If you grew up in America in the 80s and 90s, chances are much of your adolescent experience was similar to the rest of us Generation Y-ers. We lived in the neon colors of Nickelodeon, Gushers were manna from heaven (still are), the boundary of your neighborhood was the edge of the universe and adulthood seemed light-years away.

And like millions of our youth compatriots, we played soccer.

Soccer occupied a strange place in the ethos of 1990s American culture. It was the sport just about every kid played, yet played with resounding insouciance. The minivan pulled up in front of the field, we ran, we kicked the ball absentmindedly, we tripped over our own shoelaces, ate some orange slices, downed a CapriSun, high-fived the other team and piled back in the car in time for TGIF.

It was just what kids did before moving on to more physical, more “American” sports. It wasn’t on TV. We had no Michael Jordan equivalent to inspire us. Soccer was the waiting room, the boarding gate, the preamble to real sport.

However, that idea has been changing. The US has truly become a soccer nation in many respects. At the 2010 World Cup in South Africa, Americans bought more tickets than any other country besides the host nation. Major League Soccer — the nation’s professional league — has grown at a steady rate, nearly doubling the number of franchises since its 1996 inaugural season with over half of those clubs playing in soccer-specific stadiums. In the past two decades, soccer on television has gone from virtually nonexistent to airing on ESPN, FoxSoccer and Gol TV. Just this past sunday, Fox aired Manchester United versus Arsenal on it’s main network, a first.

I could throw more numbers and statistics your way to convince you of the sport’s growth, or I could just show you this video of Americans freaking out to Landon Donovan’s last-gasp, game winning goal against Algeria at the previous World Cup: 

Yet for all our resources, money, quality of life and all our growing enthusiasm for “the beautiful game,” the United States still finds itself wholly behind the likes of Europe and South America in cranking out world class footballers. For decades, we have relied on the same staid processes to develop players as other sports played here.

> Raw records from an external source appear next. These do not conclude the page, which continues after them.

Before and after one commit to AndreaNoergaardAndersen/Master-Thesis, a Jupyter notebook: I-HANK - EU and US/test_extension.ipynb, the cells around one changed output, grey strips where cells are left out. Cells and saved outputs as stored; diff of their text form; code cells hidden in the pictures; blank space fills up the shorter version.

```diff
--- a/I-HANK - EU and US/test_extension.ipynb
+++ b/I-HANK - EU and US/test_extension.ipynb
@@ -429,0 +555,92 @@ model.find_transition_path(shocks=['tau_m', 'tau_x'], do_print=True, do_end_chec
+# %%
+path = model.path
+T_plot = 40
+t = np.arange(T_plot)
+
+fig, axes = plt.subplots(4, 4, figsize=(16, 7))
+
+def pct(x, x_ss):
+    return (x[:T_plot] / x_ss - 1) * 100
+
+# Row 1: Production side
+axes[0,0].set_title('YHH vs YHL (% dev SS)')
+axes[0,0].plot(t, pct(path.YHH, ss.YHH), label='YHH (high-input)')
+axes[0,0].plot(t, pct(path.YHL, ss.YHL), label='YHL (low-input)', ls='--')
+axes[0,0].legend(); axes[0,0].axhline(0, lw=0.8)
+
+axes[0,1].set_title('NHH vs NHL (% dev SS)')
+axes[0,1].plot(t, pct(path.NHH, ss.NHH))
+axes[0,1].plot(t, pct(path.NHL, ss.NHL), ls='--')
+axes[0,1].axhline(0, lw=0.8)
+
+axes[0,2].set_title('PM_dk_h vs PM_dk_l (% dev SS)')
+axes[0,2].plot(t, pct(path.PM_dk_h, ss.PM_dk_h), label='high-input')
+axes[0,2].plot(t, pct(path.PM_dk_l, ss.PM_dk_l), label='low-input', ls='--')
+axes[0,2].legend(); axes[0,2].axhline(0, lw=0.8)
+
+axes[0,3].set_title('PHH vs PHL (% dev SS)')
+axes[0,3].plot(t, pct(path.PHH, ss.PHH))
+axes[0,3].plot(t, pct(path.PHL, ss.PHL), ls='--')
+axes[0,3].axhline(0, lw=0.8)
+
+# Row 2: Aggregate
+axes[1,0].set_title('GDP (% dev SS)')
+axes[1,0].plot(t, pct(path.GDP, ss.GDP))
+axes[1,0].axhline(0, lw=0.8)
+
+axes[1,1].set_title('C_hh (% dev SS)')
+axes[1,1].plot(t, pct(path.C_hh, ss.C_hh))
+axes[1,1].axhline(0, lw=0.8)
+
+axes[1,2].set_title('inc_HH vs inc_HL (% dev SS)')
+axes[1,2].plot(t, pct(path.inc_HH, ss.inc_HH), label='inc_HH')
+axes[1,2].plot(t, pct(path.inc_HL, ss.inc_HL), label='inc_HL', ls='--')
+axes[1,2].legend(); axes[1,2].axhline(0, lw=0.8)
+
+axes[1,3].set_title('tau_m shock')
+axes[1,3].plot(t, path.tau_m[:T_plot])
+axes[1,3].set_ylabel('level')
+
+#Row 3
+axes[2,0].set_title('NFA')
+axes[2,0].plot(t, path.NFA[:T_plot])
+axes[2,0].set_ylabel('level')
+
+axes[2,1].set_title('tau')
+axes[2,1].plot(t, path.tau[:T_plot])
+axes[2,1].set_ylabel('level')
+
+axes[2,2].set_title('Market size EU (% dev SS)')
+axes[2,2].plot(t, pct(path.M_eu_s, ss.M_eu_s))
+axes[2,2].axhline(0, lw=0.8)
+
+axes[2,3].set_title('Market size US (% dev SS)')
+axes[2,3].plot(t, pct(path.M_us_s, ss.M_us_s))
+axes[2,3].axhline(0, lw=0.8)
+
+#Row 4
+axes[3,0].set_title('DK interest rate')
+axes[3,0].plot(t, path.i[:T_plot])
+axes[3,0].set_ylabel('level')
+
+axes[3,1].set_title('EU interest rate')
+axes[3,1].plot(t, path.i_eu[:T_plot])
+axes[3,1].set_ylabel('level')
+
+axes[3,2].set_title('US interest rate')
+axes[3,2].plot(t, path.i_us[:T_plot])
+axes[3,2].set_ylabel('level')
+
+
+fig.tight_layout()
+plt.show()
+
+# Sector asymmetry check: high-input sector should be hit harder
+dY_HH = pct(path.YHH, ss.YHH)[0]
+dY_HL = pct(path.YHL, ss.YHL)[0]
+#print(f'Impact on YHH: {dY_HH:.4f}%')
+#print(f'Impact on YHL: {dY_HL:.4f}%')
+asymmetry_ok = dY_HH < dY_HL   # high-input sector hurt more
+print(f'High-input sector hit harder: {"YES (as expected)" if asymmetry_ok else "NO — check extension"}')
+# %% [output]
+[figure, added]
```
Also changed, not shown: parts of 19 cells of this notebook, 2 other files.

Kids join youth leagues or their parents shell out money for them to play on a club team. Game play is emphasized while technique and theory are neglected, leaving players fast and agile, but lacking the football savvy so richly possessed by our international counterparts. If a player is good enough, he moves on to college and supposedly hones his skills further against fiercer competition. Meanwhile, elite players in Europe have been training with the same clubs their idols play for, honing their skills and playing with and against the best youth products in their country. By the time someof them are 18, they aren’t shipping off to University, they’re suiting up for the first team.

However, the United States is also changing its tune to youth development. The United States Soccer Federation has created the Development Academy, a 78 club national youth league that emphasizes more training and less, but more competitive games. All MLS teams are involved. The idea is to bring up home-grown players who will eventually move up to play for the professional squad.

This website plans to explore this developing world of academy soccer through the lens of the New England Revolution’s Under-16 team.